### AVAILABLE RECORDS:

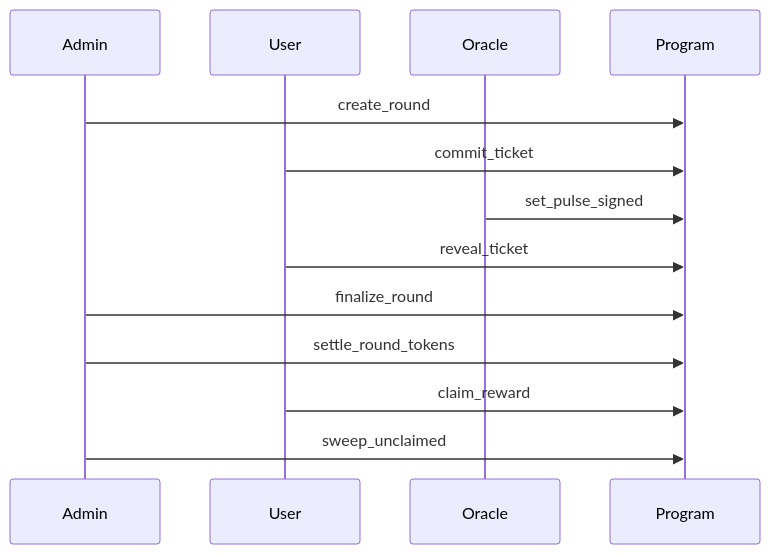
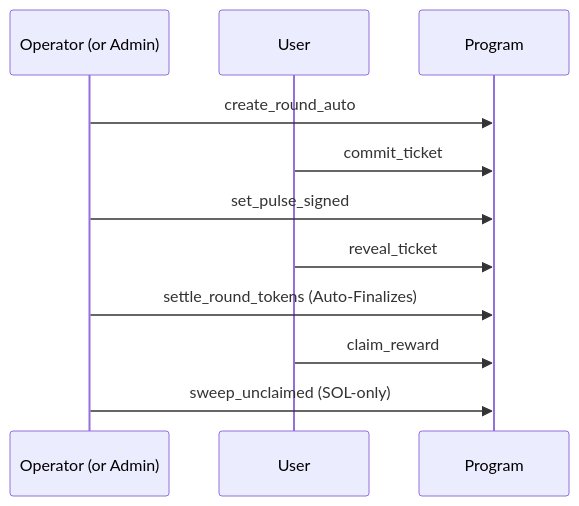
Before and after one commit to TIMLG-Protocol/timlg-protocol: the diagram in docs/index.md, drawn with Mermaid. The commit also changed other lines of this file and 47 other files, not shown here.

Commit message:
docs: full English translation, roadmap redesign, and devnet beta bundle sync

````diff
--- a/docs/index.md
+++ b/docs/index.md
@@ -97,16 +93,14 @@
 ```mermaid
 sequenceDiagram
-  participant Admin
-  participant User
-  participant Oracle
-  participant Program
+  participant O as Operator (or Admin)
+  participant U as User
+  participant P as Program
 
-  Admin->>Program: create_round
-  User->>Program: commit_ticket
-  Oracle->>Program: set_pulse_signed
-  User->>Program: reveal_ticket
-  Admin->>Program: finalize_round
-  Admin->>Program: settle_round_tokens
-  User->>Program: claim_reward
-  Admin->>Program: sweep_unclaimed
+  O->>P: create_round_auto
+  U->>P: commit_ticket
+  O->>P: set_pulse_signed
+  U->>P: reveal_ticket
+  O->>P: settle_round_tokens (Auto-Finalizes)
+  U->>P: claim_reward
+  O->>P: sweep_unclaimed (SOL-only)
 ```
````
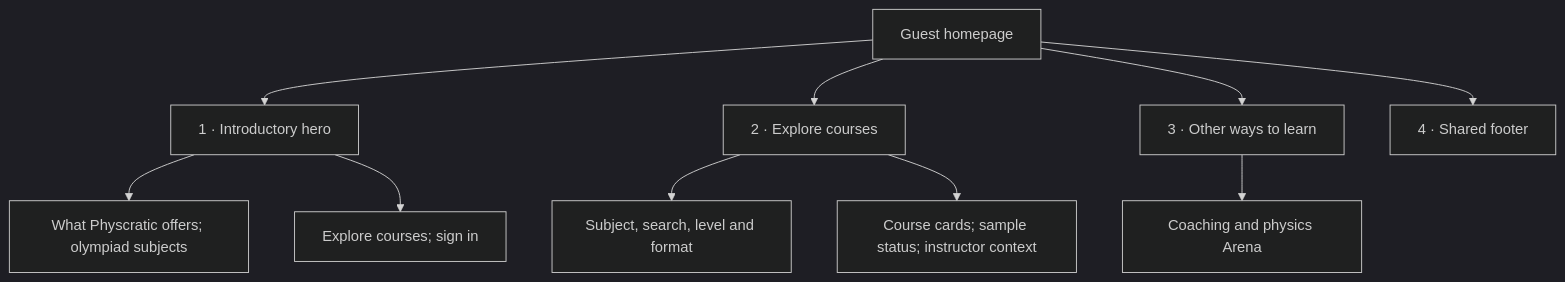
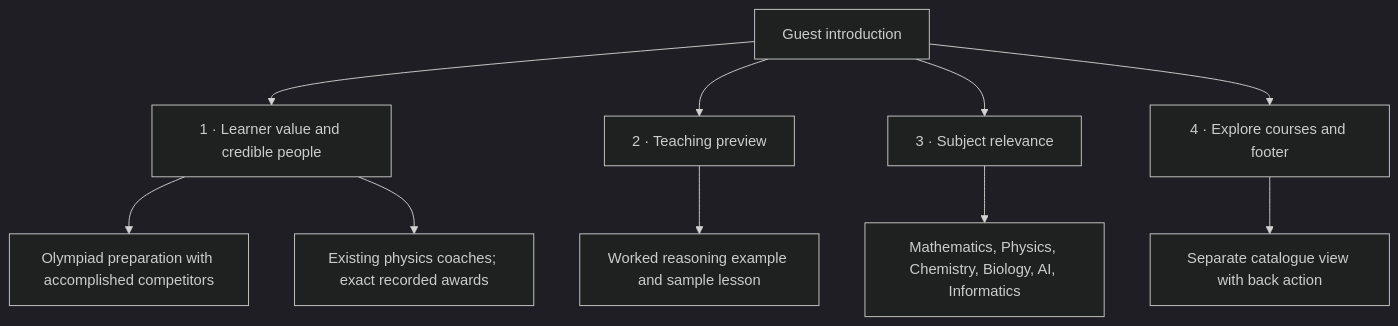
Before and after one commit to Physcratic/physcratic: the second of 11 diagrams in docs/engineering/TEST_PAGE_HIERARCHIES.md, drawn with Mermaid (dark theme). The commit also changed other lines of this file and 4 other files, not shown here.

Commit message:
feat: focus guest landing on medallist expertise and teaching value

````diff
--- a/docs/engineering/TEST_PAGE_HIERARCHIES.md
+++ b/docs/engineering/TEST_PAGE_HIERARCHIES.md
@@ -57,17 +57,17 @@
 ```mermaid
 flowchart TD
-  page["Guest homepage"]
-  hero["1 · Introductory hero"]
-  discovery["2 · Explore courses"]
-  support["3 · Other ways to learn"]
-  footer["4 · Shared footer"]
+  page["Guest introduction"]
+  hero["1 · Learner value and credible people"]
+  teaching["2 · Teaching preview"]
+  subjects["3 · Subject relevance"]
+  action["4 · Explore courses and footer"]
   page --> hero
-  page --> discovery
-  page --> support
-  page --> footer
-  hero --> identity["What Physcratic offers; olympiad subjects"]
-  hero --> action["Explore courses; sign in"]
-  discovery --> controls["Subject, search, level and format"]
-  discovery --> results["Course cards; sample status; instructor context"]
-  support --> options["Coaching and physics Arena"]
+  page --> teaching
+  page --> subjects
+  page --> action
+  hero --> message["Olympiad preparation with accomplished competitors"]
+  hero --> people["Existing physics coaches; exact recorded awards"]
+  teaching --> example["Worked reasoning example and sample lesson"]
+  subjects --> fields["Mathematics, Physics, Chemistry, Biology, AI, Informatics"]
+  action --> catalogue["Separate catalogue view with back action"]
 ```
````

### TASK ITEM:
Your task is to copy every line of the entries that contains the string "Admin".

### TASK RESPONSE:
-  participant Admin
+  participant O as Operator (or Admin)
-  Admin->>Program: create_round
-  Admin->>Program: finalize_round
-  Admin->>Program: settle_round_tokens
-  Admin->>Program: sweep_unclaimed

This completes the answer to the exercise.